Local people say that no one can walk the Sonoran Desert and not be changed; that it has a natural power that both uplifts and humbles the spirit. Ringed by mountains and stretching across not just two states (Arizona and California), but two countries (U.S.A. and Mexico), this wonderful desert has more plants and animals than any other North American desert. Two distinct rainy seasons are the reason for its rich biodiversity. In winter, when cold weather fronts from the Pacific Ocean bring widespread gentle rains, the desert turns into a wildflower paradise, especially in the west where annuals like poppies and lupins burst into life. In summer, from July to September, wet tropical air blows in from the Gulf of Mexico, causing violent thunderstorms and localized flooding. The surrounding mountains trap the rain clouds, thus providing the area with enough moisture to support a rich diversity of plants and animals.
This desert is hometo over 2,500 species of plant and 550 species of vertebrate. About half of the Sonoran Desert’s plant life is tropical in origin, with life cycles that are closely tied in with the summer monsoon. Despite all the rain, this is still the hottest of North America’s four major deserts.
A number of remarkable plants and animals distinguish it further. The Saguaro cactus, with its distinctive crooked “arms,” is one of its best-known plants, and found nowhere else in the world. It can live for more than 200 years, and grows so slowly that the first arm only appears alter 75 years. Ironwood trees, bursage, palo verde, creosote, and mesquite inhabit the hottest parts of the desert.
Despite the extreme heat of the desert, there are a number of animals that manage to survive in this climate—the Mexican gray wolf (el lobo), mountain lion, great-horned owl, golden eagle, roadrunner, and the rattlesnake.
The Sonoran Desert is vast, but one way to appreciate it is by visiting the Arizona-Sonoran Desert Museum, near Tucson.
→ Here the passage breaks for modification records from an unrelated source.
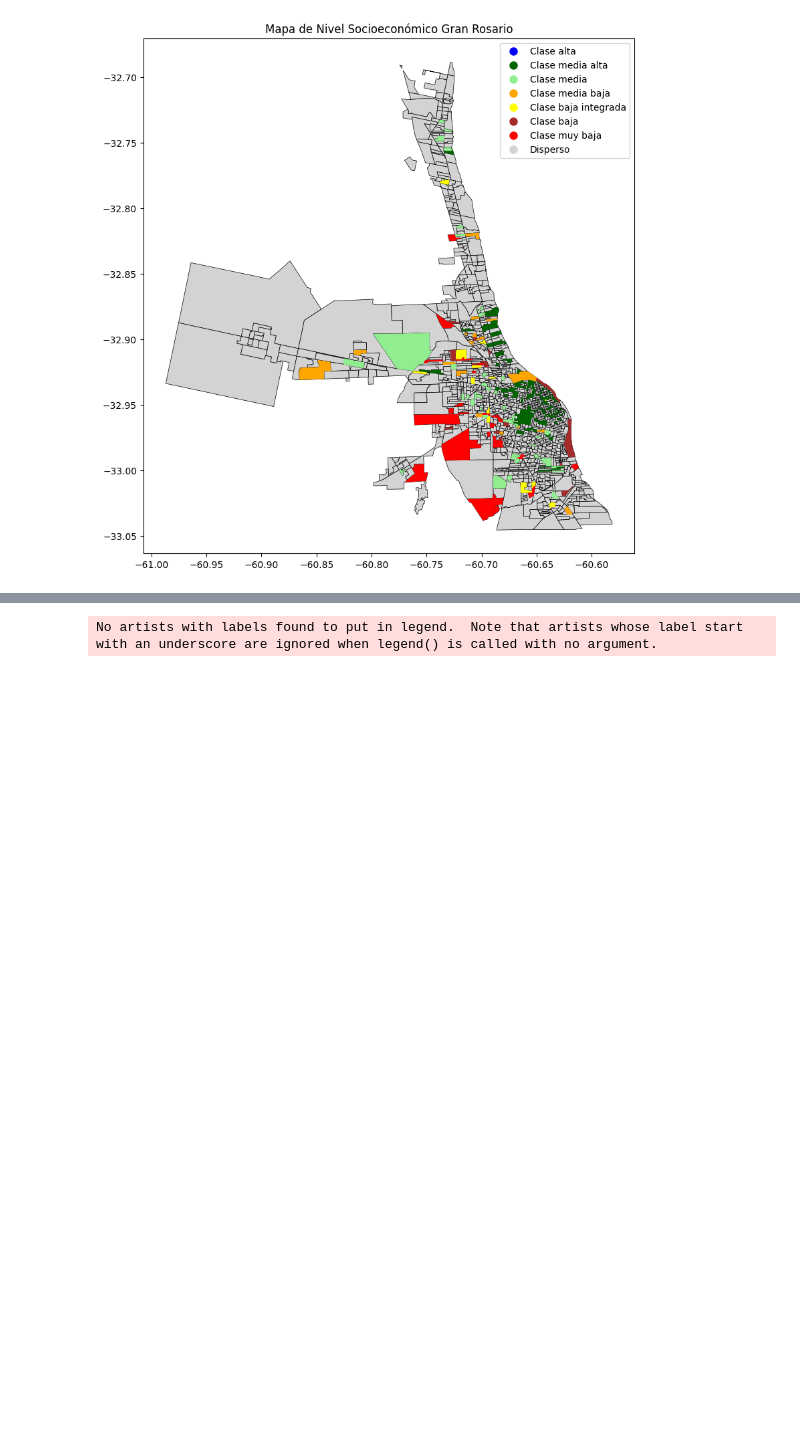
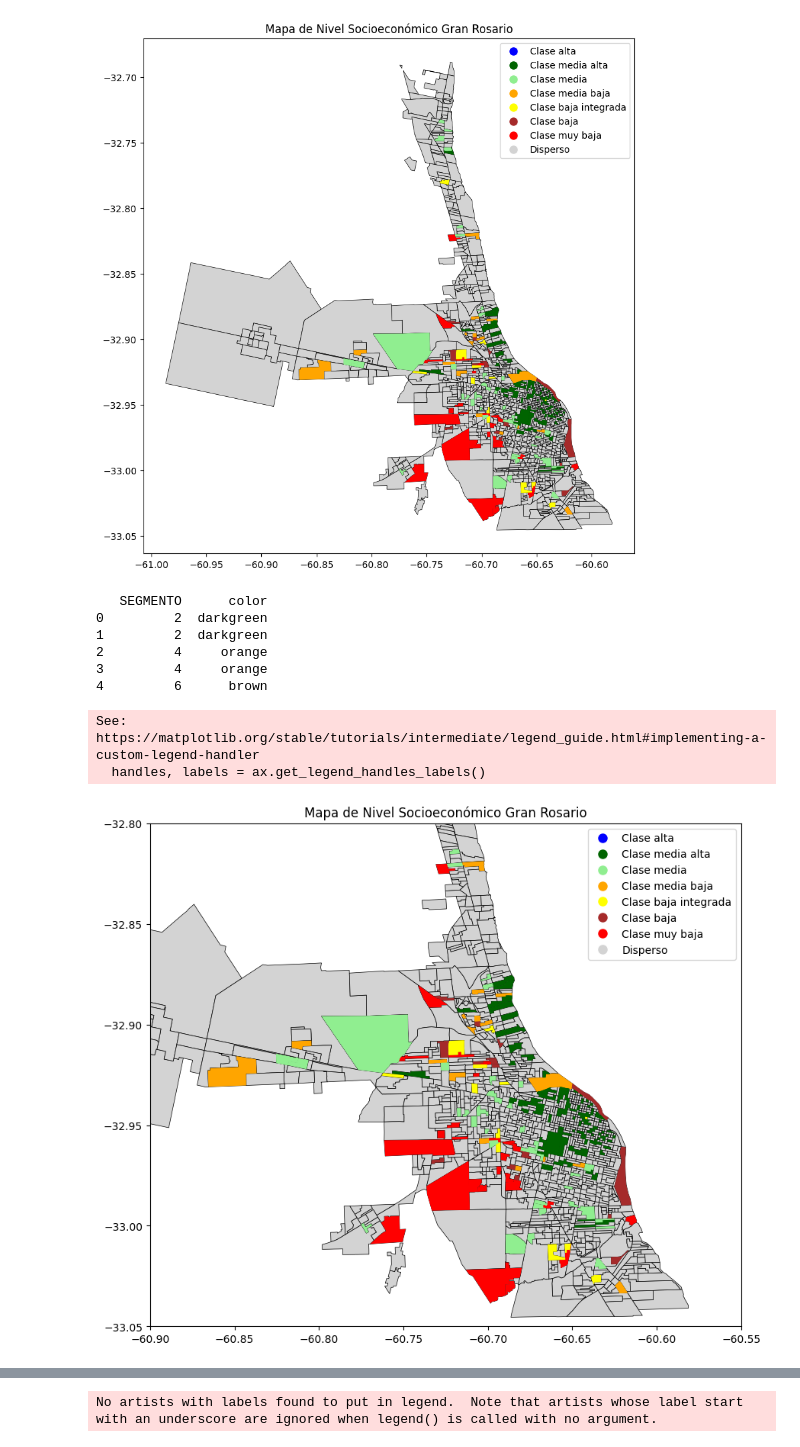
Before and after one commit to imascarenho/Metodo_OP, a Jupyter notebook: TP Final/TP_Final.ipynb, the cells around one changed output, grey strips where cells are left out. Saved outputs shown, nothing was run; the diff lists cells and outputs as text; code cells hidden in the pictures; blank space fills up the shorter version.

```diff
--- a/TP Final/TP_Final.ipynb
+++ b/TP Final/TP_Final.ipynb
@@ -1145,6 +1149,81 @@ gdf_puntos.to_file('./Mapas/puntos_con_radios_coloreados.geojson', driver='GeoJS
 See: https://matplotlib.org/stable/tutorials/intermediate/legend_guide.html#implementing-a-custom-legend-handler
   handles, labels = ax.get_legend_handles_labels()
 [figure]
+# %%
+import geopandas as gpd
+import pandas as pd
+import matplotlib.pyplot as plt
+import matplotlib.colors as mcolors
+from matplotlib.lines import Line2D
+
+mapa_radios = gpd.read_file('./Mapas/Estratificación de radios censales - Gran Rosario.shp')
+puntos_rosario = pd.read_excel('./Rosario F.xlsx')
+
+puntos_rosario['RADIO'] = pd.to_numeric(puntos_rosario['RADIO'], errors='coerce')  # Convertir 'RADIO' a numérico
+mapa_radios['REDCODE_1'] = pd.to_numeric(mapa_radios['REDCODE_1'], errors='coerce')  # Convertir 'REDCODE_1' a numérico
+
+# Realizar el merge
+gdf_puntos = puntos_rosario.merge(mapa_radios[['REDCODE_1', 'SEGMENTO', 'geometry']],
+                                  left_on='RADIO',
+                                  right_on='REDCODE_1',
+                                  how='inner')
+
+gdf_puntos = gpd.GeoDataFrame(gdf_puntos, geometry='geometry', crs=mapa_radios.crs)
+
+if gdf_puntos.crs != mapa_radios.crs:
+    gdf_puntos = gdf_puntos.to_crs(mapa_radios.crs)
+
+color_dict = {
+    1: 'blue',  # Clase alta
+    2: 'darkgreen',  # Clase media alta
+    3: 'lightgreen',  # Clase media
+    4: 'orange',  # Clase media baja
+    5: 'yellow',  # Clase baja integrada
+    6: 'brown',  # Clase baja
+    7: 'red',  # Clase muy baja
+    99: 'lightgray'  # Disperso
+}
+
+gdf_puntos['color'] = gdf_puntos['SEGMENTO'].map(color_dict)
+
+print(gdf_puntos[['SEGMENTO', 'color']].head())
+
+fig, ax = plt.subplots(figsize=(10, 10))
+
+mapa_radios.plot(ax=ax, color='lightgray', edgecolor='black', linewidth=0.5)  # Las líneas de los radios
+
+gdf_puntos.plot(ax=ax, color=gdf_puntos['color'], markersize=10, label='Puntos')
+
+handles, labels = ax.get_legend_handles_labels()
+legend_labels = {
+    1: 'Clase alta',
+    2: 'Clase media alta',
+    3: 'Clase media',
+    4: 'Clase media baja',
+    5: 'Clase baja integrada',
+    6: 'Clase baja',
+    7: 'Clase muy baja',
+    99: 'Disperso'
+}
+ax.set_ylim(-33.05, -32.8)
+ax.set_xlim(-60.9, -60.55)
+custom_lines = [Line2D([0], [0], marker='o', color='w', markerfacecolor=color_dict[k], markersize=10) for k in color_dict]
+ax.legend(custom_lines, [legend_labels[k] for k in color_dict])
+ax.set_title('Mapa de Nivel Socioeconómico Gran Rosario')
+
+plt.show()
+
+gdf_puntos.to_file('./Mapas/puntos_con_radios_coloreados.geojson', driver='GeoJSON')
+# %% [output]
+   SEGMENTO      color
+0         2  darkgreen
+1         2  darkgreen
+2         4     orange
+3         4     orange
+4         6      brown
+See: https://matplotlib.org/stable/tutorials/intermediate/legend_guide.html#implementing-a-custom-legend-handler
+  handles, labels = ax.get_legend_handles_labels()
+[figure, added]
 # %%
 import matplotlib.pyplot as plt
 import geopandas as gpd
```
Also changed, not shown: parts of 15 cells of this notebook, 3 other files.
This 20-acre (8-hectare) outdoor site is at once a zoo, a natural history museum, and a botanical garden, showcasing the most interesting plants and animals of the Sonoran Desert.